C-SPAN recorded the event, including the moment when Speaker of the House John Boehner handed the controls to Aaron Urban, who flipped the switch on the 88-foot white spruce from Minnesota. The ceremony culminated more than a year of work to find, select, harvest and transport the tree found on the Chippewa National Forest. Children from that state made more than 10,000 ornaments – many of them dream catchers in the tradition of the Leech Lake Band of Ojibwa.

USDA Under Secretary Robert Bonnie told the audience the tree is “a good reminder to all of us of the importance of conserving our forests and our natural resources. The tree is also a wonderful example of the American can-do spirit as each year partners and hundreds of volunteers contribute thousands of hours to help transport the tree from one of our national forests to the Capitol.”
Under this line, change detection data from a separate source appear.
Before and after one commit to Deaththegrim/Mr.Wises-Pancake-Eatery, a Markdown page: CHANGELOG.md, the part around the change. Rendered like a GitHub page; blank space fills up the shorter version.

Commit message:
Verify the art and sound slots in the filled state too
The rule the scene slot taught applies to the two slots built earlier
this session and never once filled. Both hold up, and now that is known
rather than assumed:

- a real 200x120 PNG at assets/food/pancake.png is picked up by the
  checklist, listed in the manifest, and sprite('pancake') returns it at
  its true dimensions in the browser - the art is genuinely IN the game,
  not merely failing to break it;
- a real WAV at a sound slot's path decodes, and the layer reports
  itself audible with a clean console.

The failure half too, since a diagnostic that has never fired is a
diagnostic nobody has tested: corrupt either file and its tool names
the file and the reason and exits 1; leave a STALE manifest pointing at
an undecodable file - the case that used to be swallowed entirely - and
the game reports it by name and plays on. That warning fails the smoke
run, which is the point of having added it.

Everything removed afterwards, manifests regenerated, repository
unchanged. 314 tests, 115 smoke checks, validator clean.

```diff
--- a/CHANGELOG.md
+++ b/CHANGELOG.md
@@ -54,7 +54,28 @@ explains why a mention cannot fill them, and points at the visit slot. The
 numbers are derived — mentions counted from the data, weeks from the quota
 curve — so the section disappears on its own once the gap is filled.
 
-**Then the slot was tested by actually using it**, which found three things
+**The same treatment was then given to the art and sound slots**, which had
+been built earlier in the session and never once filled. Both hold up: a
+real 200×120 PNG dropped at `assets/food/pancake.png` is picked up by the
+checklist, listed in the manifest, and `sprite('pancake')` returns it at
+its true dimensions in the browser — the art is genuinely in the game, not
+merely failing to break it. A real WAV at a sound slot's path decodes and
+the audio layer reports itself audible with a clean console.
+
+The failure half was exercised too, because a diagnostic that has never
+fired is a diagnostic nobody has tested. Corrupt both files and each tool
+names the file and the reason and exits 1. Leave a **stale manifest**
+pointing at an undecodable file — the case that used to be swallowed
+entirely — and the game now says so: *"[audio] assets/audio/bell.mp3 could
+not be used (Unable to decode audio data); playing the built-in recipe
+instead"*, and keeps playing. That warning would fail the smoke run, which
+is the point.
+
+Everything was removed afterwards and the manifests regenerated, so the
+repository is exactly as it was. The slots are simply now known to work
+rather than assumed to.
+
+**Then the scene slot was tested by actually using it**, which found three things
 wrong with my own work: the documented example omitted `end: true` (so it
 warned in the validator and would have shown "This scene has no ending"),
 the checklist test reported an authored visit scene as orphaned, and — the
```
The Chippewa, the first national forest east of the Mississippi River, is at the headwaters to the 2,350-mile mighty river. The Mississippi is part of the fourth largest watershed in the world, covering 1.2 million square miles over all or parts of 31 states and two Canadian Provinces. Bonnie said the forest contains 400,000 acres of wetlands and lakes and provides habitat for Canada lynx, Sandhill cranes and the largest breeding population of bald eagles in the lower 48.

A photo of the 88-foot white spruce harvested from the Chippewa National Forest standing as the 2014 U.S. Capitol Christmas Tree “The forest has also been home to Native Americans for 10,000 years and contains outstanding cultural resources,” Bonnie said. “That makes today’s celebration even more important because the Leech Lake Band of Ojibwa has played a critical role in partnering with the Forest Service to bring the tree here. Indeed, I’m told there are members of the Leech Lake Band here today who were here as children in 1992 when a tree from the Chippewa National Forest was last selected as the Capitol Christmas Tree.”

Sen. Amy Klobuchar, the senior senator from Minnesota, said the lesson of the year is the immense pride and enthusiasm shown by adults and children for sharing “this not so small piece of Minnesota.”

“It is so fitting that our state is providing this huge Christmas tree from the forest near Bemidji, Minnesota,” she said. “You should know that Bemidji is also home to a huge statue of Paul Bunyan and Babe the Blue Ox. And here’s a fun fact: It would actually take more than four Paul Bunyan statues to reach the star on that tree.”